Journal Article (Clinical Trial;Journal Article)

Measurements of cervical immunity are important for evaluating immune responses to infections of the cervix and to vaccines for preventing those infections. Three ophthalmic sponges, Weck-Cel, Ultracell, and Merocel, were loaded in vitro with interleukin-1 beta (IL-1 beta), IL-2, IL-4, IL-5, IL-6, IL-8, IL-10, IL-12, IL-15, IL-18, gamma interferon (IFN-gamma), granulocyte-macrophage colony-stimulating factor (GM-CSF), immunoglobulin A (IgA), or IgG, and sponges were extracted and evaluated for total recovery by enzyme-linked immunosorbent assay (ELISA). There was excellent (>75%) recovery for all immune markers from all three devices except for IL-6, which was poorly recovered (<60%) for all sponge types, IFN-gamma, which was poorly recovered from both Weck-Cel and Ultracell sponges but was completely recovered from Merocel sponges, and IL-4, which was poorly recovered from Weck-Cel sponges but was completely recovered from Ultracell or Merocel sponges. We then compared the absolute recovery of selected markers (IL-10, IL-12, IgG, and IgA) from cervical secretion specimens collected from women using each type of sponge. There were no significant differences in the recoveries of IL-10, IL-12, and IgG from cervical specimens collected by any type of ophthalmic sponge, but there was reduced IgA recovery from Merocel sponges. However, the variability in these measurements attributable to sponge types (1 to 3%) was much less than was attributable to individuals (45 to 72%), suggesting that differences in sponge type contribute only in a minor way to these measurements. We infer from our data that the three collection devices are adequate for the measurements of IL-1 beta, IL-2, IL-5, IL-12, IL-15, IL-18, and IgG. Merocel may be a better ophthalmic sponge for the collection of cervical secretions and measurements of IL-4, IL-8, IL-10, GM-CSF, and IFN-gamma, but our data from clinical specimens, not in vitro-loaded sponges, suggested the possibility of reduced recovery of IgA. These findings require confirmation.

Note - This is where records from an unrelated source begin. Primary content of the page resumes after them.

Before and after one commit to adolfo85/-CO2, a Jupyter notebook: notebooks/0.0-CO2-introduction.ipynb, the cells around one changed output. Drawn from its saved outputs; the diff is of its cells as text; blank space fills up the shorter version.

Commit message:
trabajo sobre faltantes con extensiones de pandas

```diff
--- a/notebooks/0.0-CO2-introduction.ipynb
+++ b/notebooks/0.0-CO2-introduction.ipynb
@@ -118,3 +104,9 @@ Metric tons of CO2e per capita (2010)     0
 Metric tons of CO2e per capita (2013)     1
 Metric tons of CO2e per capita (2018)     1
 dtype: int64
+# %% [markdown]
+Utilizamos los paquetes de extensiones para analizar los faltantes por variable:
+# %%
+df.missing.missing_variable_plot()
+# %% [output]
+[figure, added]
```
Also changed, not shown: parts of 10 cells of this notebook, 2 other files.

Full Text

Duke Authors

Cited Authors

  • Castle, PE; Rodriguez, A-C; Bowman, FP; Herrero, R; Schiffman, M; Bratti, MC; Morera, LA; Schust, D; Crowley-Nowick, P; Hildesheim, A

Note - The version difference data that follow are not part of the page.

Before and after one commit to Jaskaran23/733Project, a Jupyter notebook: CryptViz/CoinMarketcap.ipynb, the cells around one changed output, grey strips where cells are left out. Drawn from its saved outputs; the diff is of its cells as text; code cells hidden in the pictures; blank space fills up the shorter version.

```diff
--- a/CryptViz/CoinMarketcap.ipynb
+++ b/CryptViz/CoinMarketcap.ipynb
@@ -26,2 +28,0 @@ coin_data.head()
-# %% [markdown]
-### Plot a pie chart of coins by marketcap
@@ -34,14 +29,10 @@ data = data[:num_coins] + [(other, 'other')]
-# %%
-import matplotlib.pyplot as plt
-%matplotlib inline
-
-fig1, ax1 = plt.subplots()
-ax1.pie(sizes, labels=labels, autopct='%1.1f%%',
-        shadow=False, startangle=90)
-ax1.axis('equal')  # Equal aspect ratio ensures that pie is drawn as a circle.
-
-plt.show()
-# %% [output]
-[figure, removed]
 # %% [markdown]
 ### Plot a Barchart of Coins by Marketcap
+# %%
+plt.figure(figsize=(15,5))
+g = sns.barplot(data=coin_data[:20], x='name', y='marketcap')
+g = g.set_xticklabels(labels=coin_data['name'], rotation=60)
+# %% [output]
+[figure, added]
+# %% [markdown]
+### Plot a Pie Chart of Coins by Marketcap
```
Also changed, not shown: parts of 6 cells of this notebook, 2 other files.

Published Date

  • March 2004

Published In

Volume / Issue

  • 11 / 2

Start / End Page

  • 399 - 405

PubMed ID

  • 15013994

Pubmed Central ID

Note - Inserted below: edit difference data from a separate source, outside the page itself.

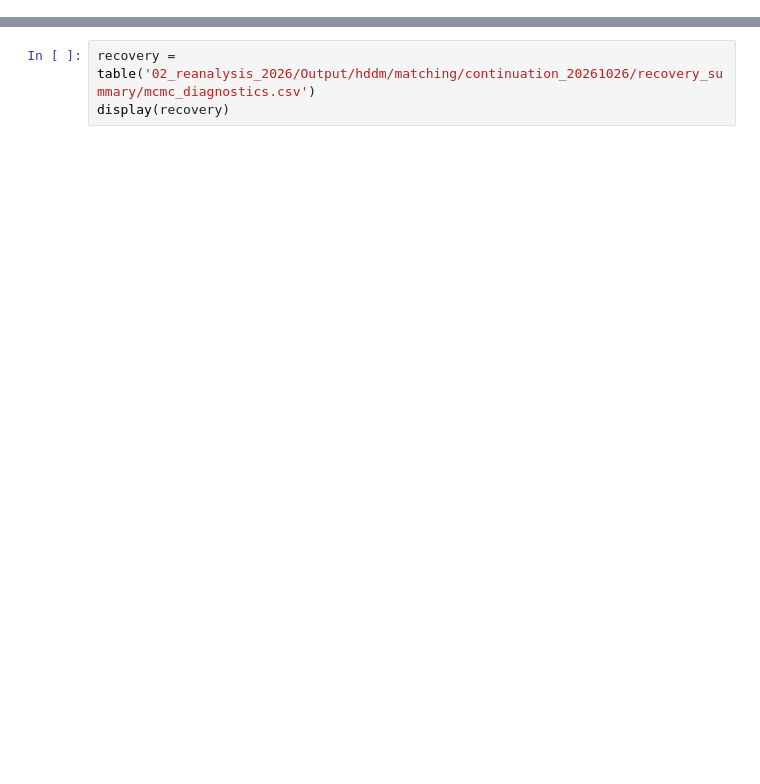
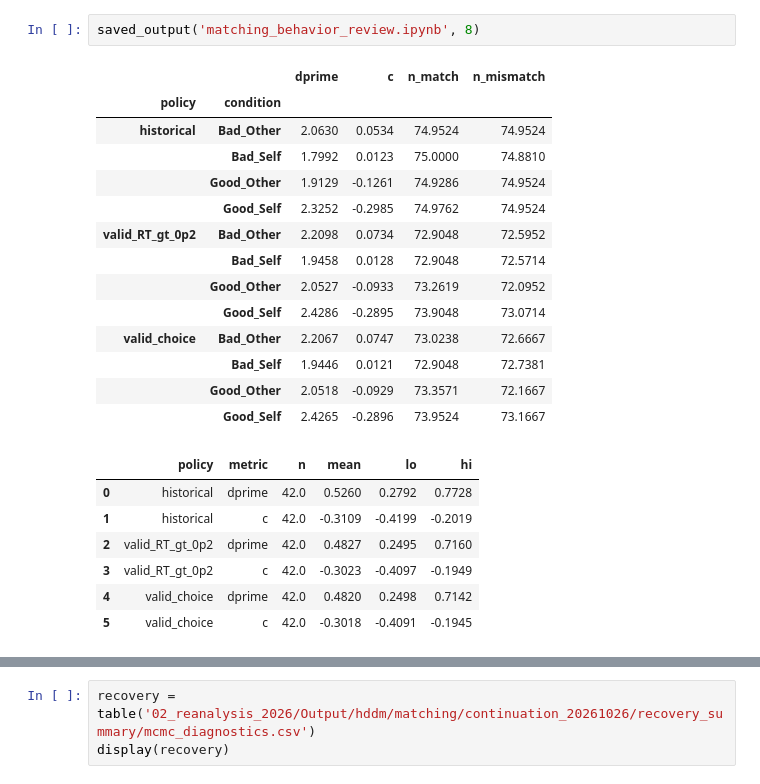
Before and after one commit to soupandpsy/hu2020-ddm, a Jupyter notebook: 02_reanalysis_2026/matching_h0_h3_results.ipynb, the cells around one changed output, grey strips where cells are left out. Saved outputs shown, nothing was run; the diff lists cells and outputs as text; blank space fills up the shorter version.

```diff
--- a/02_reanalysis_2026/matching_h0_h3_results.ipynb
+++ b/02_reanalysis_2026/matching_h0_h3_results.ipynb
@@ -31,0 +94,24 @@ def show(path, width=1000):
+# %%
+saved_output('matching_behavior_review.ipynb', 8)
+# %% [output]
+|  |  | dprime | c | n_match | n_mismatch |
+| policy | condition |  |  |  |  |
+| historical | Bad_Other | 2.0630 | 0.0534 | 74.9524 | 74.9524 |
+|  | Bad_Self | 1.7992 | 0.0123 | 75.0000 | 74.8810 |
+|  | Good_Other | 1.9129 | -0.1261 | 74.9286 | 74.9524 |
+|  | Good_Self | 2.3252 | -0.2985 | 74.9762 | 74.9524 |
+| valid_RT_gt_0p2 | Bad_Other | 2.2098 | 0.0734 | 72.9048 | 72.5952 |
+|  | Bad_Self | 1.9458 | 0.0128 | 72.9048 | 72.5714 |
+|  | Good_Other | 2.0527 | -0.0933 | 73.2619 | 72.0952 |
+|  | Good_Self | 2.4286 | -0.2895 | 73.9048 | 73.0714 |
+| valid_choice | Bad_Other | 2.2067 | 0.0747 | 73.0238 | 72.6667 |
+|  | Bad_Self | 1.9446 | 0.0121 | 72.9048 | 72.7381 |
+|  | Good_Other | 2.0518 | -0.0929 | 73.3571 | 72.1667 |
+|  | Good_Self | 2.4265 | -0.2896 | 73.9524 | 73.1667 |
+|  | policy | metric | n | mean | lo | hi |
+| 0 | historical | dprime | 42.0 | 0.5260 | 0.2792 | 0.7728 |
+| 1 | historical | c | 42.0 | -0.3109 | -0.4199 | -0.2019 |
+| 2 | valid_RT_gt_0p2 | dprime | 42.0 | 0.4827 | 0.2495 | 0.7160 |
+| 3 | valid_RT_gt_0p2 | c | 42.0 | -0.3023 | -0.4097 | -0.1949 |
+| 4 | valid_choice | dprime | 42.0 | 0.4820 | 0.2498 | 0.7142 |
+| 5 | valid_choice | c | 42.0 | -0.3018 | -0.4091 | -0.1945 |
```
Also changed, not shown: parts of 23 cells of this notebook, 4 other files.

  • PMC371211

International Standard Serial Number (ISSN)

  • 1071-412X

Digital Object Identifier (DOI)

  • 10.1128/cdli.11.2.399-405.2004


  • eng

Conference Location

  • United States